Write out every line below that includes the word "subgraph".

*** Dataset records ***

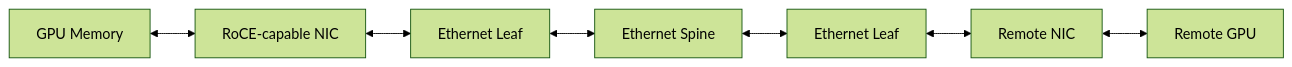
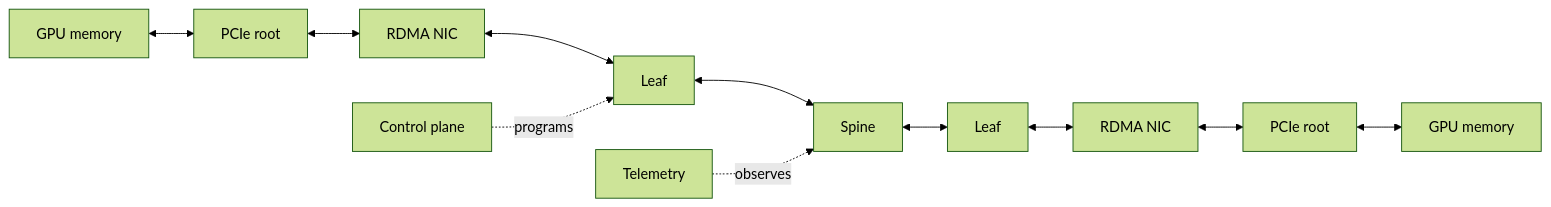
One commit to jithinpnjm/nvidia-devops changed the first of 4 diagrams in docs/nvidia-zero-to-hero/volume-09/chapter-02-ethernet-architecture-for-ai.md. Above: the diagram before and after it, drawn with Mermaid (forest theme). The commit also changed other lines of this file, not shown here.

Commit message:
Expand AI Ethernet architecture

````diff
--- a/docs/nvidia-zero-to-hero/volume-09/chapter-02-ethernet-architecture-for-ai.md
+++ b/docs/nvidia-zero-to-hero/volume-09/chapter-02-ethernet-architecture-for-ai.md
@@ -18,9 +37,13 @@
 ```mermaid
 flowchart LR
-    GPU[GPU Memory] <--> NIC[RoCE-capable NIC]
-    NIC <--> Leaf[Ethernet Leaf]
-    Leaf <--> Spine[Ethernet Spine]
-    Spine <--> Leaf2[Ethernet Leaf]
-    Leaf2 <--> NIC2[Remote NIC]
-    NIC2 <--> GPU2[Remote GPU]
+    GPU1[GPU memory] <--> PCI1[PCIe root]
+    PCI1 <--> NIC1[RDMA NIC]
+    NIC1 <--> L1[Leaf]
+    L1 <--> S1[Spine]
+    S1 <--> L2[Leaf]
+    L2 <--> NIC2[RDMA NIC]
+    NIC2 <--> PCI2[PCIe root]
+    PCI2 <--> GPU2[GPU memory]
+    Ctrl[Control plane] -. programs .-> L1
+    Obs[Telemetry] -. observes .-> S1
 ```
````
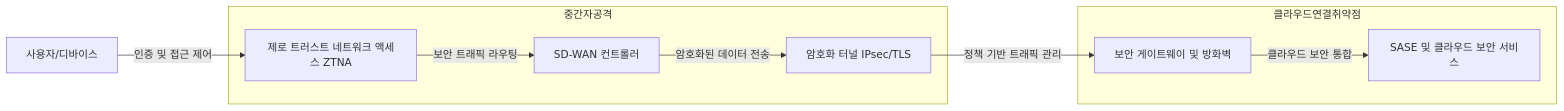
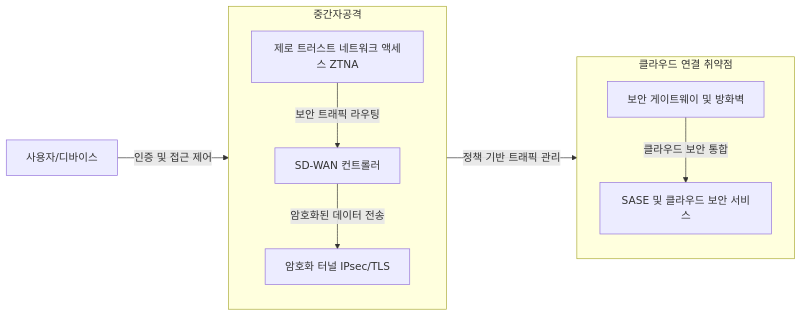
One commit to gracefullight/gracefullight.github.io changed the diagram in blog/pe/sec/sd-wan-security.md. Above: the diagram before and after it, drawn with Mermaid. The commit also changed 29 other files, not shown here.

````diff
--- a/blog/pe/sec/sd-wan-security.md
+++ b/blog/pe/sec/sd-wan-security.md
@@ -20,19 +20,16 @@
 ```mermaid
 graph LR
-  A[사용자/디바이스] -->|인증 및 접근 제어| B[제로 트러스트 네트워크 액세스 ZTNA];
-  B -->|보안 트래픽 라우팅| C[SD-WAN 컨트롤러];
-  C -->|암호화된 데이터 전송| D[암호화 터널 IPsec/TLS];
-  D -->|정책 기반 트래픽 관리| E[보안 게이트웨이 및 방화벽];
-  E -->|클라우드 보안 통합| F[SASE 및 클라우드 보안 서비스];
+  A[사용자/디바이스] -->|인증 및 접근 제어| 중간자공격
 
   subgraph 중간자공격
-    B
-    C
-    D
+    direction TB
+    B[제로 트러스트 네트워크 액세스 ZTNA] -->|보안 트래픽 라우팅| C[SD-WAN 컨트롤러]
+    C -->|암호화된 데이터 전송| D[암호화 터널 IPsec/TLS]
   end
 
-  subgraph 클라우드연결취약점
-    E
-    F
+  중간자공격 --> |정책 기반 트래픽 관리| 클라우드연결취약점
+
+  subgraph 클라우드연결취약점[클라우드 연결 취약점]
+    E[보안 게이트웨이 및 방화벽] -->|클라우드 보안 통합| F[SASE 및 클라우드 보안 서비스]
   end
 ```
````
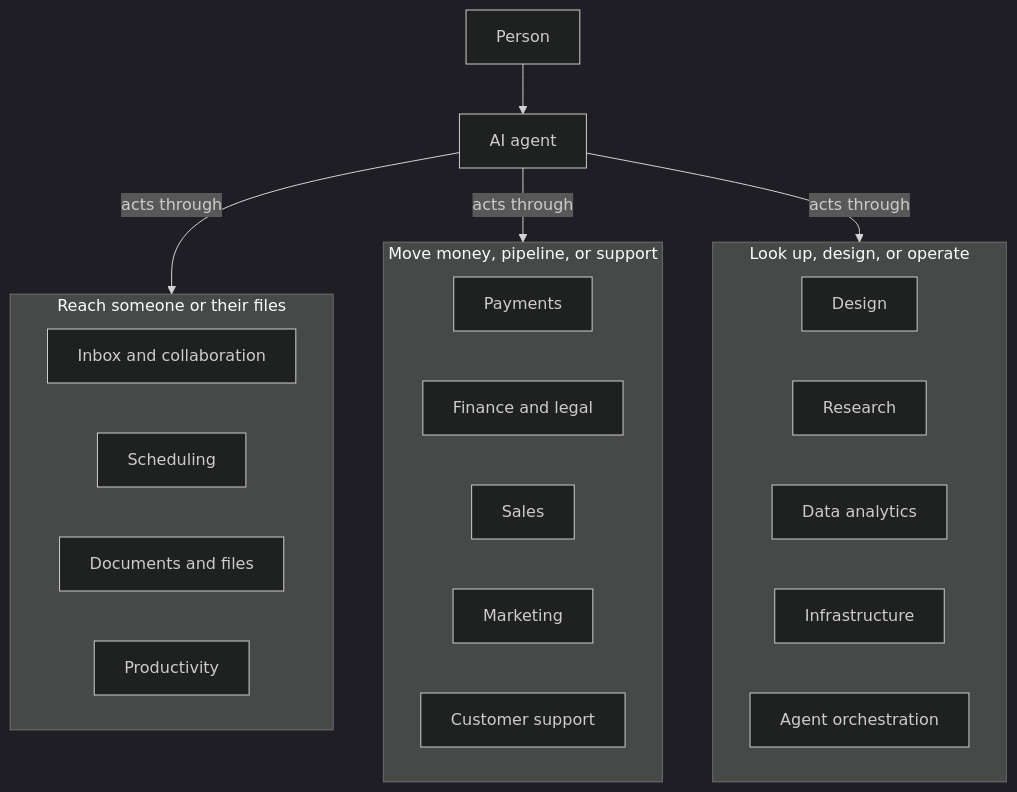
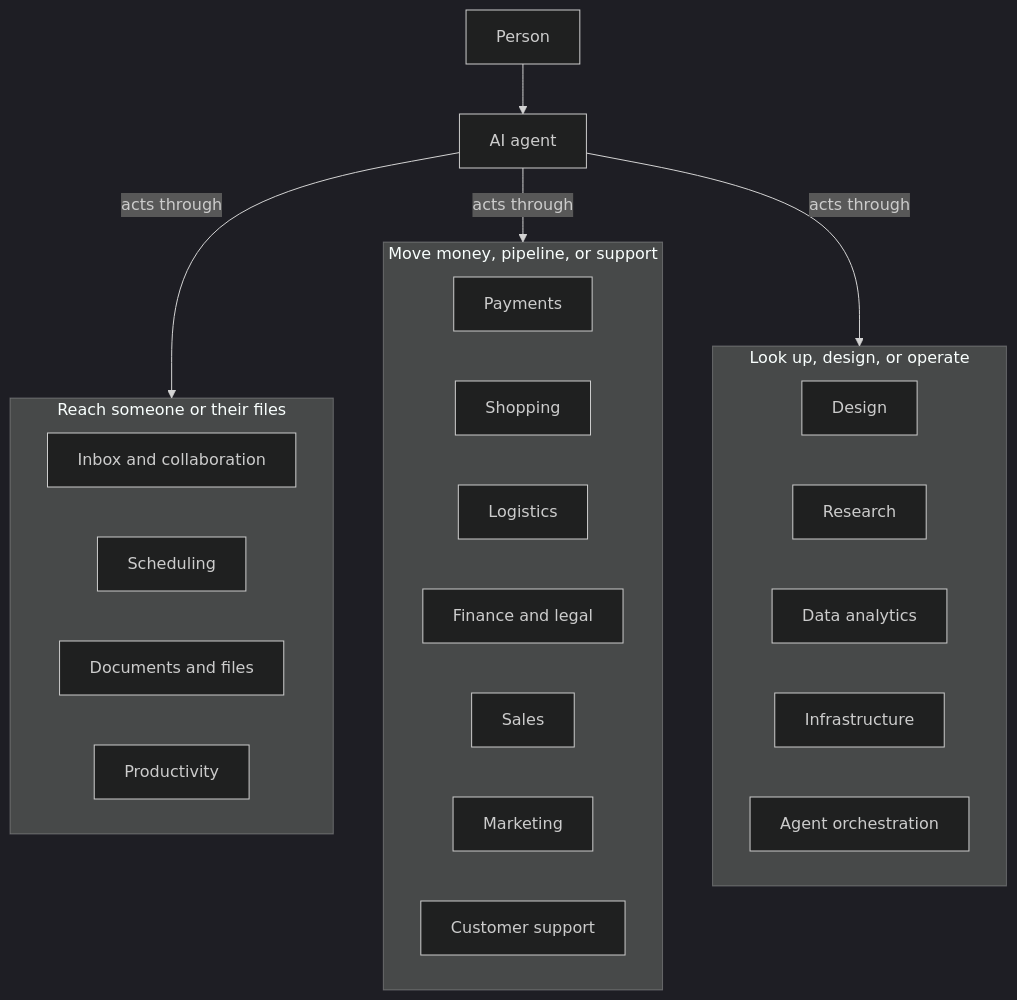
Before and after one commit to 0xWelt/Awesome-Agent-Services: the diagram in README.md, drawn with Mermaid (dark theme). The commit also changed other lines of this file and 38 other files, not shown here.

````diff
--- a/README.md
+++ b/README.md
@@ -24,36 +24,38 @@
 ```mermaid
 flowchart TB
     Person["Person"]
     Agent["AI agent"]
 
     subgraph reach["Reach someone or their files"]
         direction LR
         Inbox["Inbox and collaboration"]
         Schedule["Scheduling"]
         Docs["Documents and files"]
         Prod["Productivity"]
     end
 
     subgraph commerce["Move money, pipeline, or support"]
         direction LR
         Pay["Payments"]
+        Shopn["Shopping"]
+        Logi["Logistics"]
         Fin["Finance and legal"]
         Sales["Sales"]
         Mkt["Marketing"]
         Support["Customer support"]
     end
 
     subgraph platforms["Look up, design, or operate"]
         direction LR
         Design["Design"]
         Research["Research"]
         Data["Data analytics"]
         Infra["Infrastructure"]
         Orch["Agent orchestration"]
     end
 
     Person --> Agent
     Agent -->|acts through| reach
     Agent -->|acts through| commerce
     Agent -->|acts through| platforms
 ```
````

*** End of Dataset records ***

▶ [Result of this exercise]:
   subgraph 중간자공격
-  subgraph 클라우드연결취약점
+  subgraph 클라우드연결취약점[클라우드 연결 취약점]
     subgraph reach["Reach someone or their files"]
     subgraph commerce["Move money, pipeline, or support"]
     subgraph platforms["Look up, design, or operate"]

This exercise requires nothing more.